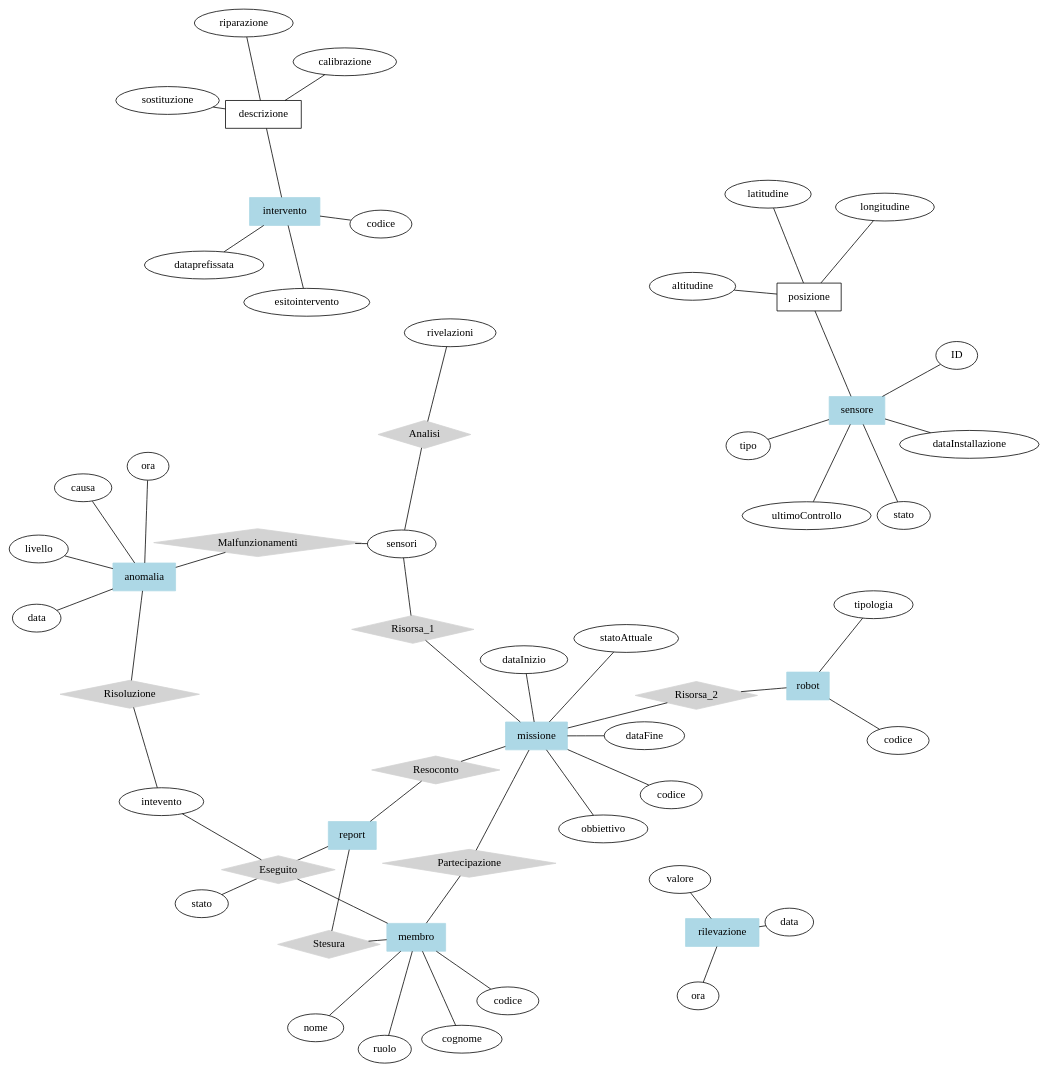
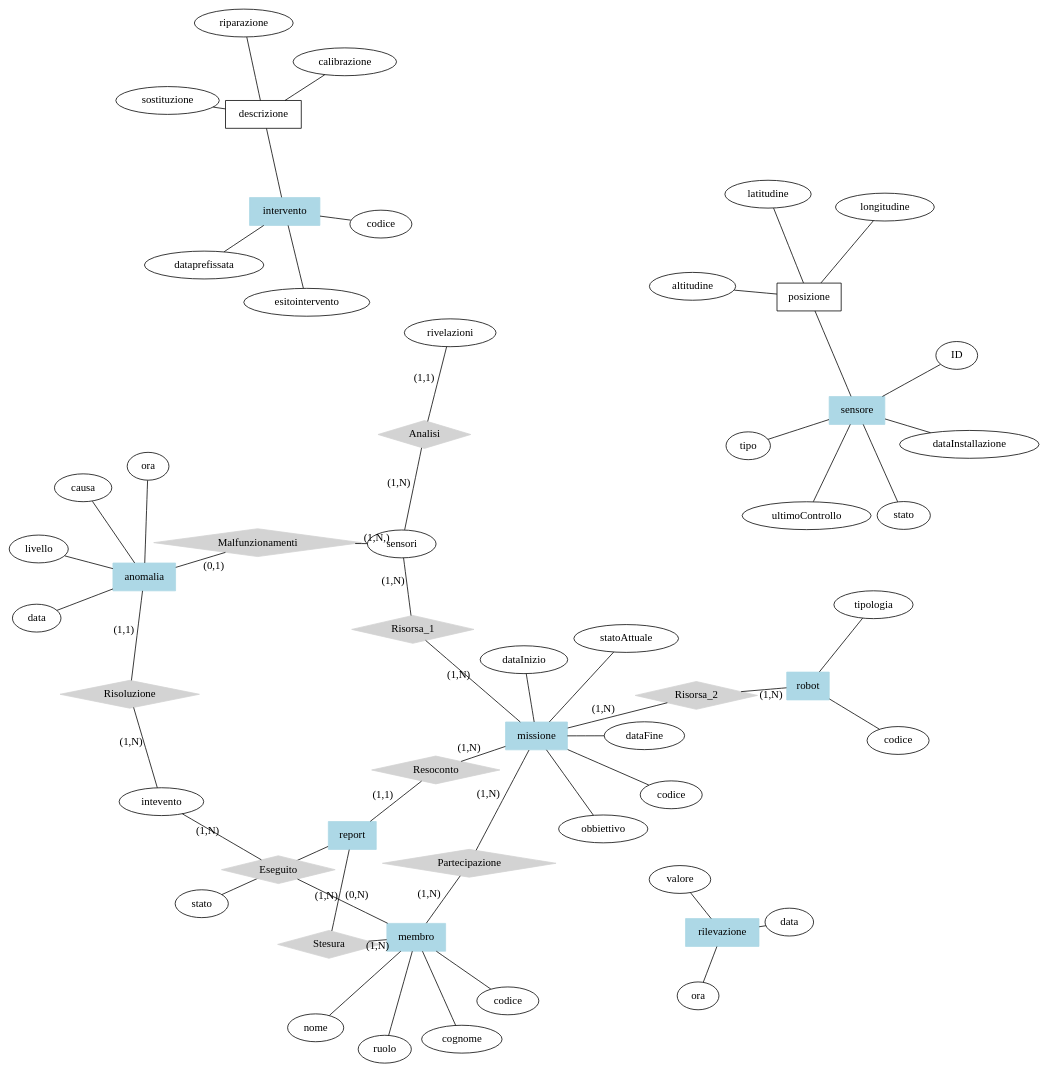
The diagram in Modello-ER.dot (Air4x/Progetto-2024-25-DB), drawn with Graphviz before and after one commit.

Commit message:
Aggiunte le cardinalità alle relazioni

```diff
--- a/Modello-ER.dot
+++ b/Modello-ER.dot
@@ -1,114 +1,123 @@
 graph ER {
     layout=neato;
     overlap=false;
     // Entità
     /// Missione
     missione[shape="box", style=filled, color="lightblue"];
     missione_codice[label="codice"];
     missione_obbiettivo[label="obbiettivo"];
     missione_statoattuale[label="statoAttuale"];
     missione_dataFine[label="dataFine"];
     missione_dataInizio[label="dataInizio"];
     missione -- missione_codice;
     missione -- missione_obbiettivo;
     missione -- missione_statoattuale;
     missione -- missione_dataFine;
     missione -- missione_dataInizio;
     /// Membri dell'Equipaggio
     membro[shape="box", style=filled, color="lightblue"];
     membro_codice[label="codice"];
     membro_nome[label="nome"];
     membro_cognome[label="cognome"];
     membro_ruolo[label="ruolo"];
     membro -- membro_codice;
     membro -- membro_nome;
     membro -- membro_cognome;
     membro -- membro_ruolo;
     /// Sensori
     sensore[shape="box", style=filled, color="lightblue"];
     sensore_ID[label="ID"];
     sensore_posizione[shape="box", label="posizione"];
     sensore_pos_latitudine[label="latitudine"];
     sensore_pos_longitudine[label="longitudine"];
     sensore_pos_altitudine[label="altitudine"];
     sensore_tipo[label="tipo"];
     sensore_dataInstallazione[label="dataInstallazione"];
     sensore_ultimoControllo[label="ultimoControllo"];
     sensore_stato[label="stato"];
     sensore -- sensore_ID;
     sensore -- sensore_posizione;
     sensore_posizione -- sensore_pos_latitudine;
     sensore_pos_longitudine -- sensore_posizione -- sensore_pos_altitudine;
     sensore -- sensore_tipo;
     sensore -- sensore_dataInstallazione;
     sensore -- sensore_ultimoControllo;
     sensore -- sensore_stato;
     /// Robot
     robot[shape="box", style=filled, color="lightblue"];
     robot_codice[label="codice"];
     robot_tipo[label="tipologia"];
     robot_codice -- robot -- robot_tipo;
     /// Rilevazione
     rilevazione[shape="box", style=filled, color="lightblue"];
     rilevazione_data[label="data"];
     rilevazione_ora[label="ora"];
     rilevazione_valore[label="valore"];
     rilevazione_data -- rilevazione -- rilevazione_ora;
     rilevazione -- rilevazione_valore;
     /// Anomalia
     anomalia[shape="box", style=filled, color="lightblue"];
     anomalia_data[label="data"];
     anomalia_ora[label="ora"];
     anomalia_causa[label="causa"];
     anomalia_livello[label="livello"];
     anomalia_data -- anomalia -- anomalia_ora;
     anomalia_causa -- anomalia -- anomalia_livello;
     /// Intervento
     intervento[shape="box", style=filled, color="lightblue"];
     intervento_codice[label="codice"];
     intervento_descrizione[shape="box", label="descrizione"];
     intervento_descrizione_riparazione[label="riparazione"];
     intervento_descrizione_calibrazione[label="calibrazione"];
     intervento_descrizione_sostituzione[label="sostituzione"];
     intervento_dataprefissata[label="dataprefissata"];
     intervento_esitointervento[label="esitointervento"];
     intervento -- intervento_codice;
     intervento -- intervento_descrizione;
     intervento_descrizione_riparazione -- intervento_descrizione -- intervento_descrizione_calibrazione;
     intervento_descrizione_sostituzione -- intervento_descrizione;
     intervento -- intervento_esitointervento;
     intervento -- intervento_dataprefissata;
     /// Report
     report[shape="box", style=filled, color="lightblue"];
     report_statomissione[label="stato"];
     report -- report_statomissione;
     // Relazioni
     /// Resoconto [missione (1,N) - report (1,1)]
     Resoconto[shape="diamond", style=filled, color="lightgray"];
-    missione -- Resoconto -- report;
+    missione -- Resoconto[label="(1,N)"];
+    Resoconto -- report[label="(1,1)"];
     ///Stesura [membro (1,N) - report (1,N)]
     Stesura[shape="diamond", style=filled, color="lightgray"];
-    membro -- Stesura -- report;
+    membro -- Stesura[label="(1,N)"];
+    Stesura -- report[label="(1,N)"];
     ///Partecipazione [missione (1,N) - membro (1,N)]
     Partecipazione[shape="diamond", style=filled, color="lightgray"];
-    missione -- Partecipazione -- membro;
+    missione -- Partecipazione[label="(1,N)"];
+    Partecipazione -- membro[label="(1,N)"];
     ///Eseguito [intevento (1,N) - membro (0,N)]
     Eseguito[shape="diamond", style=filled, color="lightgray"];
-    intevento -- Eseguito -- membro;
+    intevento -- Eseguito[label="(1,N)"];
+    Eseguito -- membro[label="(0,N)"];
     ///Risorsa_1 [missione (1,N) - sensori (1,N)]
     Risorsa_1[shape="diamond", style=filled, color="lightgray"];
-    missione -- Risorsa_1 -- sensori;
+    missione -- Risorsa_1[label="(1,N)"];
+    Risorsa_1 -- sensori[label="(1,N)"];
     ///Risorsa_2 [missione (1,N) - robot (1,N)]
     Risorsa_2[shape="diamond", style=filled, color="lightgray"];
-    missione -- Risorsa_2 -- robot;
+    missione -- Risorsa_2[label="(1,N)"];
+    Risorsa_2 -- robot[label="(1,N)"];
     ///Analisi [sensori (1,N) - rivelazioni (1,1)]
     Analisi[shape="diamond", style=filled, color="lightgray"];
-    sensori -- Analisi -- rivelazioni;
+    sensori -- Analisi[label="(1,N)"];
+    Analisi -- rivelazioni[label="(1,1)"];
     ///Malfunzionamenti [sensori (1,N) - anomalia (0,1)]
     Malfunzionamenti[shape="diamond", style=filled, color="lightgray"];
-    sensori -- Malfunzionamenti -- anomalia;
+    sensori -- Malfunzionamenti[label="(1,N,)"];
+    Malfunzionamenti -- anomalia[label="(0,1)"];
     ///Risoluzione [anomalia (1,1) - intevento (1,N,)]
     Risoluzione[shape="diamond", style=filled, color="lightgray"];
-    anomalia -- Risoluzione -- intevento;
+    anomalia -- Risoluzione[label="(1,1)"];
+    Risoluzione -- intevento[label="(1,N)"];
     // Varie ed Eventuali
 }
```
▬▬▬
Aim of the exercise: Exactly as written, print each entry, leaving all pictures out.

Exercise result:
The diagram in Modello-ER.dot (Air4x/Progetto-2024-25-DB), drawn with Graphviz before and after one commit.

Commit message:
Aggiunte le cardinalità alle relazioni

```diff
--- a/Modello-ER.dot
+++ b/Modello-ER.dot
@@ -1,114 +1,123 @@
 graph ER {
     layout=neato;
     overlap=false;
     // Entità
     /// Missione
     missione[shape="box", style=filled, color="lightblue"];
     missione_codice[label="codice"];
     missione_obbiettivo[label="obbiettivo"];
     missione_statoattuale[label="statoAttuale"];
     missione_dataFine[label="dataFine"];
     missione_dataInizio[label="dataInizio"];
     missione -- missione_codice;
     missione -- missione_obbiettivo;
     missione -- missione_statoattuale;
     missione -- missione_dataFine;
     missione -- missione_dataInizio;
     /// Membri dell'Equipaggio
     membro[shape="box", style=filled, color="lightblue"];
     membro_codice[label="codice"];
     membro_nome[label="nome"];
     membro_cognome[label="cognome"];
     membro_ruolo[label="ruolo"];
     membro -- membro_codice;
     membro -- membro_nome;
     membro -- membro_cognome;
     membro -- membro_ruolo;
     /// Sensori
     sensore[shape="box", style=filled, color="lightblue"];
     sensore_ID[label="ID"];
     sensore_posizione[shape="box", label="posizione"];
     sensore_pos_latitudine[label="latitudine"];
     sensore_pos_longitudine[label="longitudine"];
     sensore_pos_altitudine[label="altitudine"];
     sensore_tipo[label="tipo"];
     sensore_dataInstallazione[label="dataInstallazione"];
     sensore_ultimoControllo[label="ultimoControllo"];
     sensore_stato[label="stato"];
     sensore -- sensore_ID;
     sensore -- sensore_posizione;
     sensore_posizione -- sensore_pos_latitudine;
     sensore_pos_longitudine -- sensore_posizione -- sensore_pos_altitudine;
     sensore -- sensore_tipo;
     sensore -- sensore_dataInstallazione;
     sensore -- sensore_ultimoControllo;
     sensore -- sensore_stato;
     /// Robot
     robot[shape="box", style=filled, color="lightblue"];
     robot_codice[label="codice"];
     robot_tipo[label="tipologia"];
     robot_codice -- robot -- robot_tipo;
     /// Rilevazione
     rilevazione[shape="box", style=filled, color="lightblue"];
     rilevazione_data[label="data"];
     rilevazione_ora[label="ora"];
     rilevazione_valore[label="valore"];
     rilevazione_data -- rilevazione -- rilevazione_ora;
     rilevazione -- rilevazione_valore;
     /// Anomalia
     anomalia[shape="box", style=filled, color="lightblue"];
     anomalia_data[label="data"];
     anomalia_ora[label="ora"];
     anomalia_causa[label="causa"];
     anomalia_livello[label="livello"];
     anomalia_data -- anomalia -- anomalia_ora;
     anomalia_causa -- anomalia -- anomalia_livello;
     /// Intervento
     intervento[shape="box", style=filled, color="lightblue"];
     intervento_codice[label="codice"];
     intervento_descrizione[shape="box", label="descrizione"];
     intervento_descrizione_riparazione[label="riparazione"];
     intervento_descrizione_calibrazione[label="calibrazione"];
     intervento_descrizione_sostituzione[label="sostituzione"];
     intervento_dataprefissata[label="dataprefissata"];
     intervento_esitointervento[label="esitointervento"];
     intervento -- intervento_codice;
     intervento -- intervento_descrizione;
     intervento_descrizione_riparazione -- intervento_descrizione -- intervento_descrizione_calibrazione;
     intervento_descrizione_sostituzione -- intervento_descrizione;
     intervento -- intervento_esitointervento;
     intervento -- intervento_dataprefissata;
     /// Report
     report[shape="box", style=filled, color="lightblue"];
     report_statomissione[label="stato"];
     report -- report_statomissione;
     // Relazioni
     /// Resoconto [missione (1,N) - report (1,1)]
     Resoconto[shape="diamond", style=filled, color="lightgray"];
-    missione -- Resoconto -- report;
+    missione -- Resoconto[label="(1,N)"];
+    Resoconto -- report[label="(1,1)"];
     ///Stesura [membro (1,N) - report (1,N)]
     Stesura[shape="diamond", style=filled, color="lightgray"];
-    membro -- Stesura -- report;
+    membro -- Stesura[label="(1,N)"];
+    Stesura -- report[label="(1,N)"];
     ///Partecipazione [missione (1,N) - membro (1,N)]
     Partecipazione[shape="diamond", style=filled, color="lightgray"];
-    missione -- Partecipazione -- membro;
+    missione -- Partecipazione[label="(1,N)"];
+    Partecipazione -- membro[label="(1,N)"];
     ///Eseguito [intevento (1,N) - membro (0,N)]
     Eseguito[shape="diamond", style=filled, color="lightgray"];
-    intevento -- Eseguito -- membro;
+    intevento -- Eseguito[label="(1,N)"];
+    Eseguito -- membro[label="(0,N)"];
     ///Risorsa_1 [missione (1,N) - sensori (1,N)]
     Risorsa_1[shape="diamond", style=filled, color="lightgray"];
-    missione -- Risorsa_1 -- sensori;
+    missione -- Risorsa_1[label="(1,N)"];
+    Risorsa_1 -- sensori[label="(1,N)"];
     ///Risorsa_2 [missione (1,N) - robot (1,N)]
     Risorsa_2[shape="diamond", style=filled, color="lightgray"];
-    missione -- Risorsa_2 -- robot;
+    missione -- Risorsa_2[label="(1,N)"];
+    Risorsa_2 -- robot[label="(1,N)"];
     ///Analisi [sensori (1,N) - rivelazioni (1,1)]
     Analisi[shape="diamond", style=filled, color="lightgray"];
-    sensori -- Analisi -- rivelazioni;
+    sensori -- Analisi[label="(1,N)"];
+    Analisi -- rivelazioni[label="(1,1)"];
     ///Malfunzionamenti [sensori (1,N) - anomalia (0,1)]
     Malfunzionamenti[shape="diamond", style=filled, color="lightgray"];
-    sensori -- Malfunzionamenti -- anomalia;
+    sensori -- Malfunzionamenti[label="(1,N,)"];
+    Malfunzionamenti -- anomalia[label="(0,1)"];
     ///Risoluzione [anomalia (1,1) - intevento (1,N,)]
     Risoluzione[shape="diamond", style=filled, color="lightgray"];
-    anomalia -- Risoluzione -- intevento;
+    anomalia -- Risoluzione[label="(1,1)"];
+    Risoluzione -- intevento[label="(1,N)"];
     // Varie ed Eventuali
 }
```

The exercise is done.